[Change detection outputs]

====

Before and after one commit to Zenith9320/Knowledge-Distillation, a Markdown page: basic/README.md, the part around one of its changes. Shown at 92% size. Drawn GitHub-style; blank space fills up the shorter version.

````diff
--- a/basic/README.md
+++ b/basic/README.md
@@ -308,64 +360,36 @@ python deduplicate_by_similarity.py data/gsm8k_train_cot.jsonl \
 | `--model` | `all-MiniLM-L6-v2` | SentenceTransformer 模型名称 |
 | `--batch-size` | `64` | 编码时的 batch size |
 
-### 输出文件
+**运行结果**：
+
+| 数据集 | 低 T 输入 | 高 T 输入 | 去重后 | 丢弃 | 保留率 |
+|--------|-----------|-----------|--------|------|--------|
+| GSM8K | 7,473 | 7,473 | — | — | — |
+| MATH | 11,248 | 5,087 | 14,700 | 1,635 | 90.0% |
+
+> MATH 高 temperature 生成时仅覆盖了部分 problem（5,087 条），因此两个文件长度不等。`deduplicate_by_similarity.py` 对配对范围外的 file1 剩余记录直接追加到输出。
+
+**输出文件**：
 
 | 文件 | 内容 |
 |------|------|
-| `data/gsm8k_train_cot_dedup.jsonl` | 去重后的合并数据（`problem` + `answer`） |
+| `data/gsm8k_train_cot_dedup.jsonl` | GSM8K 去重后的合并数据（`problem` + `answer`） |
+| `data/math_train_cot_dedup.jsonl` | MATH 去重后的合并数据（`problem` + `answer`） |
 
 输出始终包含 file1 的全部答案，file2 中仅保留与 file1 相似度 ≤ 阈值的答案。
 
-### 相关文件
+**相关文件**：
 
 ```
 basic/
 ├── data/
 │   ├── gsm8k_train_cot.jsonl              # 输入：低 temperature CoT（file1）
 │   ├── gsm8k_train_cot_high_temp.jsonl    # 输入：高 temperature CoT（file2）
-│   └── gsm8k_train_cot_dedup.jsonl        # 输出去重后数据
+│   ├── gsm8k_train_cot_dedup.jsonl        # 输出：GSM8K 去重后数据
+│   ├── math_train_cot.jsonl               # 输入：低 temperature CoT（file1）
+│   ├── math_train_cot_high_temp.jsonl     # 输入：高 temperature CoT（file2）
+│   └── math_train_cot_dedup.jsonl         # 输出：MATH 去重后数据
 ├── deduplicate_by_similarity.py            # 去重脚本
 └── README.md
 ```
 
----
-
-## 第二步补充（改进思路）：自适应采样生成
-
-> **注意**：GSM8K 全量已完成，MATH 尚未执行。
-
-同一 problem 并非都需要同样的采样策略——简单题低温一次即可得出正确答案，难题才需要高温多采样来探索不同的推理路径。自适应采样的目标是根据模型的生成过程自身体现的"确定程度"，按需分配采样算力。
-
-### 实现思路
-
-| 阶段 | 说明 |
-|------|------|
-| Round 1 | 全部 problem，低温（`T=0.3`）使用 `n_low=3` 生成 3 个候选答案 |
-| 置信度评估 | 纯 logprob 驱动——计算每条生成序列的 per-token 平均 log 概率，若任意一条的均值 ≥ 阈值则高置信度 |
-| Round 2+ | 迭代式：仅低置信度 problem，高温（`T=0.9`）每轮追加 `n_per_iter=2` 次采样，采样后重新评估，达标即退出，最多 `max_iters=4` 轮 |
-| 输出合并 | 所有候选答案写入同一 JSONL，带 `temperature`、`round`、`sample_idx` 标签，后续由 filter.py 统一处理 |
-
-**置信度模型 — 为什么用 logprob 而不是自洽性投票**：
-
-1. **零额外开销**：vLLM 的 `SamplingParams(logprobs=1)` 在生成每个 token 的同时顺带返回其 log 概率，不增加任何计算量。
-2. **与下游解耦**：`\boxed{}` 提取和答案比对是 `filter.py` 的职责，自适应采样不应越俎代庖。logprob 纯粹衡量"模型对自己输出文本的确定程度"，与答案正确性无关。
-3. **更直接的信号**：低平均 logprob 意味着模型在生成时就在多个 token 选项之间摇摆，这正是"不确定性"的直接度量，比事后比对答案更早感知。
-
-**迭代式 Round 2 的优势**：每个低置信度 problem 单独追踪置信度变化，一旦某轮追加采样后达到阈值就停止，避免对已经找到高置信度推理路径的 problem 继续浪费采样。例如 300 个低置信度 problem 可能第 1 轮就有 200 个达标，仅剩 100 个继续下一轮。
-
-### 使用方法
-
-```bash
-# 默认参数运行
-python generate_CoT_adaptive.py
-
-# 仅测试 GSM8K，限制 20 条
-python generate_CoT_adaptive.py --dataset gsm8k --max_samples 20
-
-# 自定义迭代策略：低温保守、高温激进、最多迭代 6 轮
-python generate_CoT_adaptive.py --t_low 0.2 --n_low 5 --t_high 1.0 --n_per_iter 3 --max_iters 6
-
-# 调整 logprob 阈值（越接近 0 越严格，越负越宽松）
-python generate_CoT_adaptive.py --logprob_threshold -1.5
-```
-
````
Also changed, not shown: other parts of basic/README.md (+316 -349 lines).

====

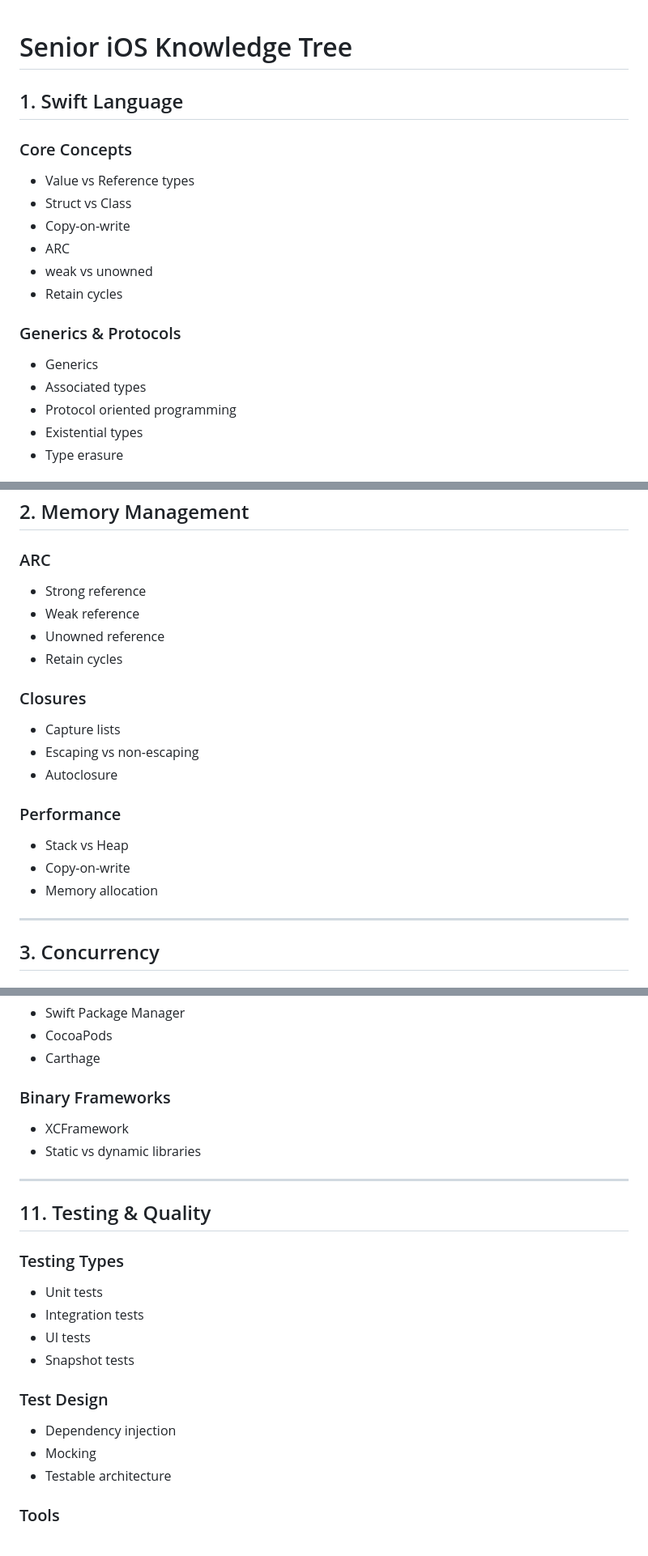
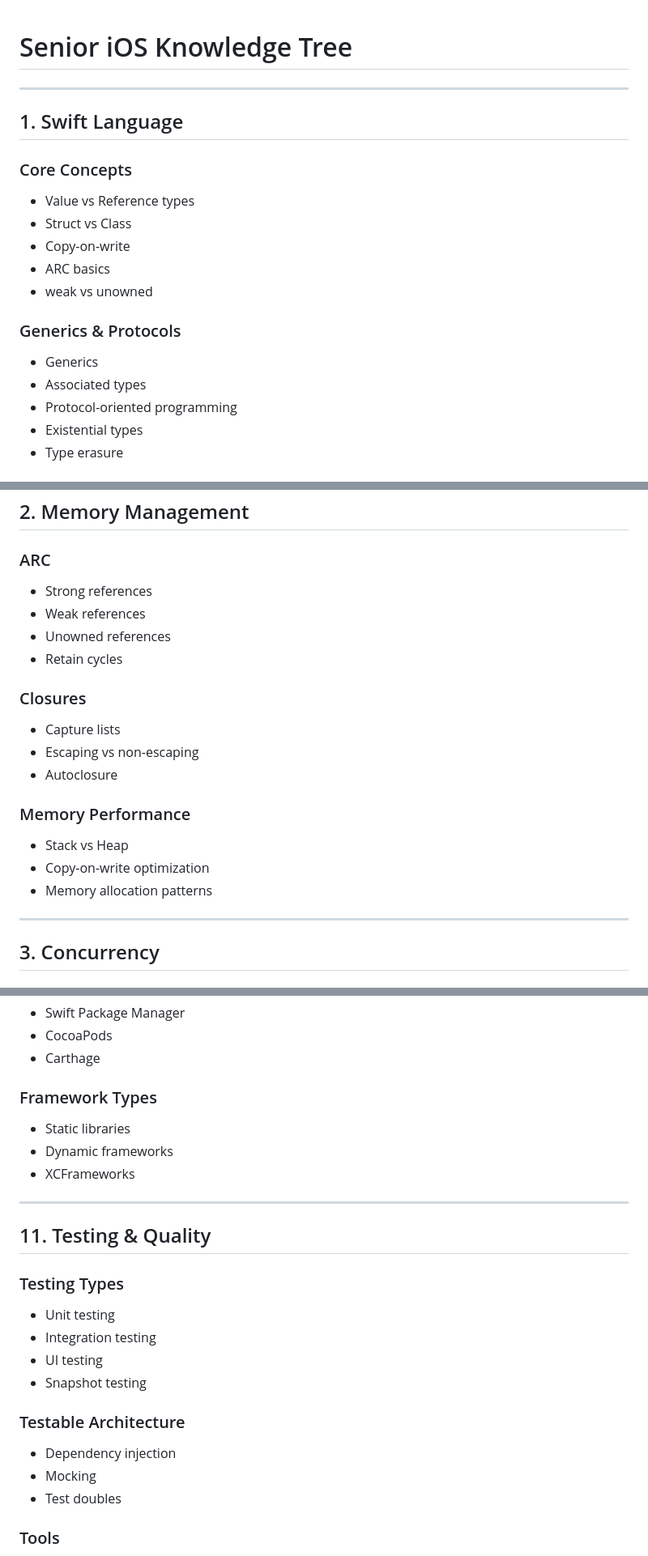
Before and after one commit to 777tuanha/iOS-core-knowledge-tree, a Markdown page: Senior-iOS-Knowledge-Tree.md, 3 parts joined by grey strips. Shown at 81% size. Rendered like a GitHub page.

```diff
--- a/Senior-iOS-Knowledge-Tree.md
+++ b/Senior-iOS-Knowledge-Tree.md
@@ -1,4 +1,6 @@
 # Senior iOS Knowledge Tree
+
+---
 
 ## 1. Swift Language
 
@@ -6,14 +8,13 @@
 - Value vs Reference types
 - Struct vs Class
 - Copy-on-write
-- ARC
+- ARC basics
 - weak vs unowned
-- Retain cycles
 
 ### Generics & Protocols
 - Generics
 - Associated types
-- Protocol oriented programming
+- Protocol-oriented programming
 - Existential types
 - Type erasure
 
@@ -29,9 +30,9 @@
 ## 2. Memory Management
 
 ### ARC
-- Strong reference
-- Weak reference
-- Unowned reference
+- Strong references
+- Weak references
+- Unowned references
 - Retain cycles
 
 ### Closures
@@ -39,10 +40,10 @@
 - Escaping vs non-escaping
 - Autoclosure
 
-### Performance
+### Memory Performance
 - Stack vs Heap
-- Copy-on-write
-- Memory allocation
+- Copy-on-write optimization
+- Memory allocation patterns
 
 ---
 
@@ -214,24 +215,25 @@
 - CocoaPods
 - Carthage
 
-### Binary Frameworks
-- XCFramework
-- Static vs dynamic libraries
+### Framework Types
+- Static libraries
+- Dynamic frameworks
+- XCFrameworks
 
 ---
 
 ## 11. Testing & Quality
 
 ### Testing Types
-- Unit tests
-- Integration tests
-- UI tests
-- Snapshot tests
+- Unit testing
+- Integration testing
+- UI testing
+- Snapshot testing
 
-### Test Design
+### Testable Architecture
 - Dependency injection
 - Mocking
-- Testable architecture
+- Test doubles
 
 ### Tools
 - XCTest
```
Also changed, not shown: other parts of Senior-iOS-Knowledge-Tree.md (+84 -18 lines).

====

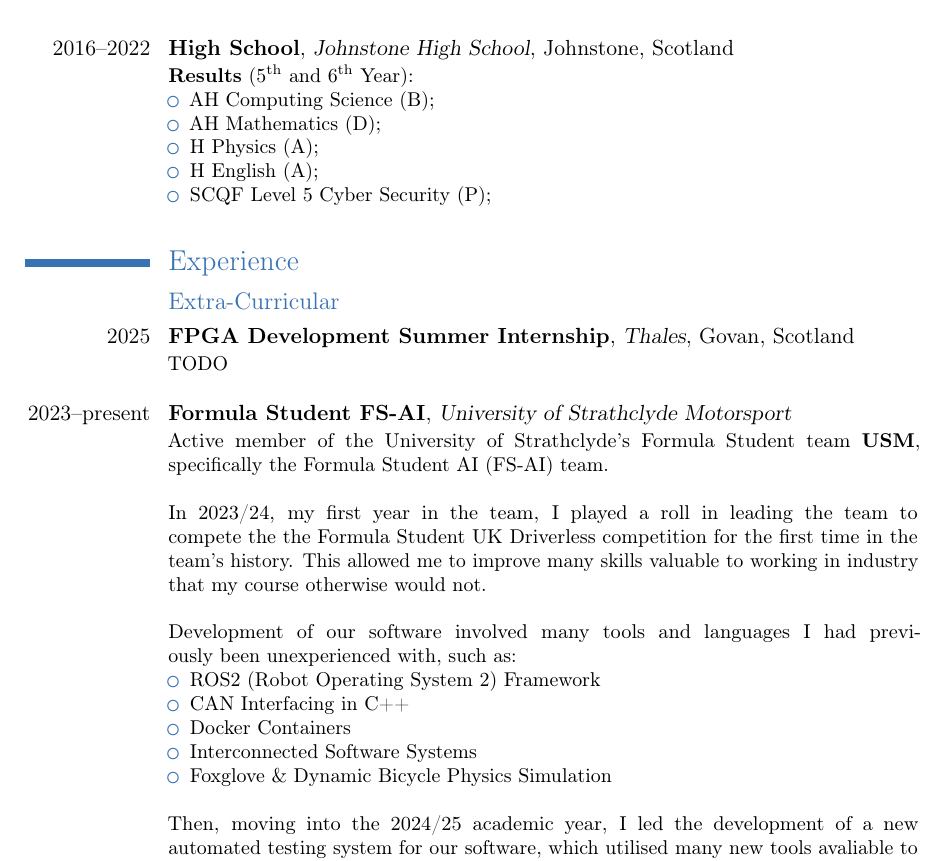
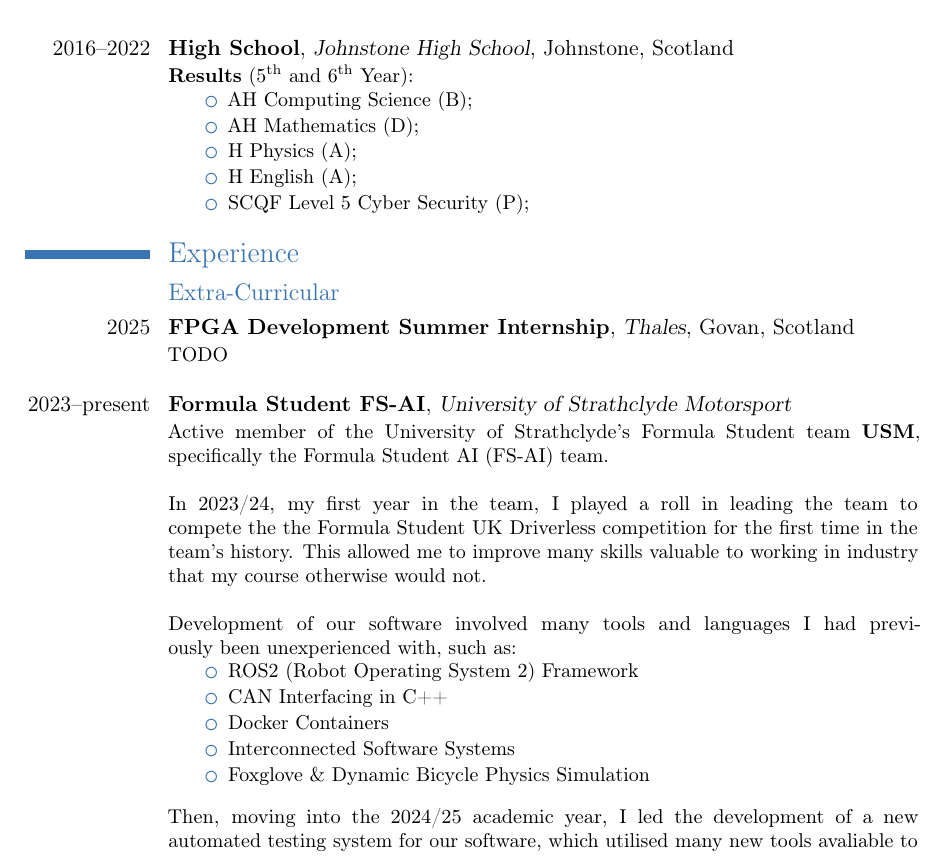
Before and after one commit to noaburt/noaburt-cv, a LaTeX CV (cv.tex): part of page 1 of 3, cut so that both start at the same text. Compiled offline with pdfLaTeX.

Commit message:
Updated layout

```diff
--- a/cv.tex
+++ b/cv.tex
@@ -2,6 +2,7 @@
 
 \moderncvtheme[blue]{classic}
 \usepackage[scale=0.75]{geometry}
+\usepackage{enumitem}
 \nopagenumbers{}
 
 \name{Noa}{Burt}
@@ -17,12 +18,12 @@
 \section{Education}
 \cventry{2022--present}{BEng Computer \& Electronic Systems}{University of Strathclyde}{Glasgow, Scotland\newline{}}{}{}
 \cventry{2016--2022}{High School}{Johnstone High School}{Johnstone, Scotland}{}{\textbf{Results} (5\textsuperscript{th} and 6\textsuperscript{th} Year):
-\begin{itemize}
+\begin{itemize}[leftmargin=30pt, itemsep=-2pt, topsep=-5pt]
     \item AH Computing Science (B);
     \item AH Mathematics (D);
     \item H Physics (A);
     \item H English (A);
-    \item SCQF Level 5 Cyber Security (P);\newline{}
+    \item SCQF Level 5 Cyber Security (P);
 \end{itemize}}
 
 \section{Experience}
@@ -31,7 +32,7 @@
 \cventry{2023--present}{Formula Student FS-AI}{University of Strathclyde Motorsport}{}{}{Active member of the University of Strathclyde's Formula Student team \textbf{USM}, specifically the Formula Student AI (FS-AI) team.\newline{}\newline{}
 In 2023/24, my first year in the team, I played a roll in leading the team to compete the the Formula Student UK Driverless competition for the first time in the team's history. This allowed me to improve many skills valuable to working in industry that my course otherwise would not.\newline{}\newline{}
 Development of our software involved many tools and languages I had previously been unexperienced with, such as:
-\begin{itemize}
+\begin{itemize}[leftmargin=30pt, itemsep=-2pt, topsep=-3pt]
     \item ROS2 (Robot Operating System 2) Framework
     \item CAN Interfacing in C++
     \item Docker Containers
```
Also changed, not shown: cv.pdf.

====

— What you have to do —
Find every line in the records above that contains the word "temperature", and copy each one.

— Written answer —
+> MATH 高 temperature 生成时仅覆盖了部分 problem（5,087 条），因此两个文件长度不等。`deduplicate_by_similarity.py` 对配对范围外的 file1 剩余记录直接追加到输出。
 │   ├── gsm8k_train_cot.jsonl              # 输入：低 temperature CoT（file1）
 │   ├── gsm8k_train_cot_high_temp.jsonl    # 输入：高 temperature CoT（file2）
+│   ├── math_train_cot.jsonl               # 输入：低 temperature CoT（file1）
+│   ├── math_train_cot_high_temp.jsonl     # 输入：高 temperature CoT（file2）
-| 输出合并 | 所有候选答案写入同一 JSONL，带 `temperature`、`round`、`sample_idx` 标签，后续由 filter.py 统一处理 |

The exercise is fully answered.